Start of Task input

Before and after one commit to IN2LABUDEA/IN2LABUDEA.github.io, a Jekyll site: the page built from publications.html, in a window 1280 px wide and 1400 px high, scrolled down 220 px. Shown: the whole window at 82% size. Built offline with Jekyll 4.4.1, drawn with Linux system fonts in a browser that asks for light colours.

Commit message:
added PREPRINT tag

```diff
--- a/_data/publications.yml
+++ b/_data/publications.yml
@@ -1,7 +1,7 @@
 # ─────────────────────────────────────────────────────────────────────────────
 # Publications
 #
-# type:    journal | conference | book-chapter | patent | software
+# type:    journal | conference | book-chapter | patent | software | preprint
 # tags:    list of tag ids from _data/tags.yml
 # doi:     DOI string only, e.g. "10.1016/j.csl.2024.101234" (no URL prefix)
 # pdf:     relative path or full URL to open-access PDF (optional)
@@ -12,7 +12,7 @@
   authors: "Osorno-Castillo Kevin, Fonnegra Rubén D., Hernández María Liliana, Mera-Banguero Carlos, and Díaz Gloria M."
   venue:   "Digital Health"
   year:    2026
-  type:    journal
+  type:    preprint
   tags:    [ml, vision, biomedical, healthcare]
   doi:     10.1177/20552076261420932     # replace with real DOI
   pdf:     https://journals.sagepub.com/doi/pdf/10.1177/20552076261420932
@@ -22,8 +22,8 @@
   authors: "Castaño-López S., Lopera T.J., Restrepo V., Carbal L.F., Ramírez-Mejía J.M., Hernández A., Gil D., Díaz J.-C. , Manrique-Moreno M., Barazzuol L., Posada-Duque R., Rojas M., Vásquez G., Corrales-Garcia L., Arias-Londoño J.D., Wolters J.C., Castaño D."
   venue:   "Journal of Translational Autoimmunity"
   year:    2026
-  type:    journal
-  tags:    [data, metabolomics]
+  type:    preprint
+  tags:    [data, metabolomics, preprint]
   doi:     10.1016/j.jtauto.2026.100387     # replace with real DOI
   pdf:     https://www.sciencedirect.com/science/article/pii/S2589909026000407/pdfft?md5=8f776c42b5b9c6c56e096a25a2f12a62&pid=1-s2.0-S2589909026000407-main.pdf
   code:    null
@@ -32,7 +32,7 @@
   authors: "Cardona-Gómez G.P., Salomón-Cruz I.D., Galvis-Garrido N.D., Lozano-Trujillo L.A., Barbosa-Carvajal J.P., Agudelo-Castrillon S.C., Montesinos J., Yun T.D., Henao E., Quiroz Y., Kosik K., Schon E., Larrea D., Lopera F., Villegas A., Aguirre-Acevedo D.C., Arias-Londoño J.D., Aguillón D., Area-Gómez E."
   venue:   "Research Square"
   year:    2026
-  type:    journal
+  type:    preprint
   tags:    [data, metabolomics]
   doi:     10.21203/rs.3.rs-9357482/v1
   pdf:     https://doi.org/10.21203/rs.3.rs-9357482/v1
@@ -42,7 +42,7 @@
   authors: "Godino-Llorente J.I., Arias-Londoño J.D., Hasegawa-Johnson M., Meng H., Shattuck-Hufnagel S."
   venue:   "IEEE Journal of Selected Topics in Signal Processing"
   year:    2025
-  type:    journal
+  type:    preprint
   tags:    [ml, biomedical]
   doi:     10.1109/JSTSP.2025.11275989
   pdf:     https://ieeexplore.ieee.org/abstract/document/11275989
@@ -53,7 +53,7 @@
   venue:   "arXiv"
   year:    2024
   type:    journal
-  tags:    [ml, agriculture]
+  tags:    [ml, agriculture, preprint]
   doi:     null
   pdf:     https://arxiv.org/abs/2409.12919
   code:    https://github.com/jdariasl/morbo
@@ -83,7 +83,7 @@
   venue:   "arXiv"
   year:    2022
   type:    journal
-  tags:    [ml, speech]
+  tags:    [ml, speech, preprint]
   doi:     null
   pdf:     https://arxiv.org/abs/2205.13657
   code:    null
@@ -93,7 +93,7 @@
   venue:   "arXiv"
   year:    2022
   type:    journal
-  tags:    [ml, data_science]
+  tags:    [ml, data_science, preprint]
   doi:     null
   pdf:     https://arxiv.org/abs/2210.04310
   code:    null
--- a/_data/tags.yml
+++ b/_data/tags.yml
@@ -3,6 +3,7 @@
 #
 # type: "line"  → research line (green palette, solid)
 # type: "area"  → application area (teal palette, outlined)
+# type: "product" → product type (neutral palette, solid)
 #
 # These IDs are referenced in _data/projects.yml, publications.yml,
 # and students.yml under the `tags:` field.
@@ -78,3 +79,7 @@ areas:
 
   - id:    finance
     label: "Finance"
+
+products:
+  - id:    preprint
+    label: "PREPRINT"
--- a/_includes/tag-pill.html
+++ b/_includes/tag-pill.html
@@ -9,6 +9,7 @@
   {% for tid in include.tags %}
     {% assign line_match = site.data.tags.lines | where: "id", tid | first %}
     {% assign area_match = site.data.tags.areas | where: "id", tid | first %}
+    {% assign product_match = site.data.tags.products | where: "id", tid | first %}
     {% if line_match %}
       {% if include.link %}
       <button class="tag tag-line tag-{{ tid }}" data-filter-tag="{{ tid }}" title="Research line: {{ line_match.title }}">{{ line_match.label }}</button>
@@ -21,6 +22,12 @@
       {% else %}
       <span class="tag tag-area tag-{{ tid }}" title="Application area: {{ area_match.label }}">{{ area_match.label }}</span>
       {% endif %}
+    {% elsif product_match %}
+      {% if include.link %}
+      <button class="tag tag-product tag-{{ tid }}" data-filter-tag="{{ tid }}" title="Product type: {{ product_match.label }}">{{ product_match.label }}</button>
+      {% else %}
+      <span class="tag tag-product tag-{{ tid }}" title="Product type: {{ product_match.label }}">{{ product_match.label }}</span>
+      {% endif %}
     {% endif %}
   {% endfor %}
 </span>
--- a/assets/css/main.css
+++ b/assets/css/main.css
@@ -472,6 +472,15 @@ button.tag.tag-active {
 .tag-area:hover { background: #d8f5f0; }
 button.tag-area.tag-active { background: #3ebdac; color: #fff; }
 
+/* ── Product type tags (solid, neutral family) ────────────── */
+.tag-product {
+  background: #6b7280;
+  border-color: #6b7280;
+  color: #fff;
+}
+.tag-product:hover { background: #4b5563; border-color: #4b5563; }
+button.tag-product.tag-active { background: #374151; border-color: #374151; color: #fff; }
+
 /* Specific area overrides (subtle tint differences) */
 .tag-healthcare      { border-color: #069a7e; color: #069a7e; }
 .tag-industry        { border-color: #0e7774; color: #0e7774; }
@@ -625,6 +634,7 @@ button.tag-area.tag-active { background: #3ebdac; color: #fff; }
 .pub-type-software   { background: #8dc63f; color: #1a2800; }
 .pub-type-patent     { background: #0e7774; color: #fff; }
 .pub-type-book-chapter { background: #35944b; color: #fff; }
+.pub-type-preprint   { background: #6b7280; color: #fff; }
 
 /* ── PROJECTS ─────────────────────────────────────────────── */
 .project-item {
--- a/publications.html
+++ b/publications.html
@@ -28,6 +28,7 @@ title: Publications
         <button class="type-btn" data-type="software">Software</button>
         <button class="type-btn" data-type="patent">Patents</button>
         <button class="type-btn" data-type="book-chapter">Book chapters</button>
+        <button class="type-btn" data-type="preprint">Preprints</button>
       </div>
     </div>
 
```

End of Task input

Task to carry out: Lines above holding "solid": give their count, nothing more.

Exercise output: 3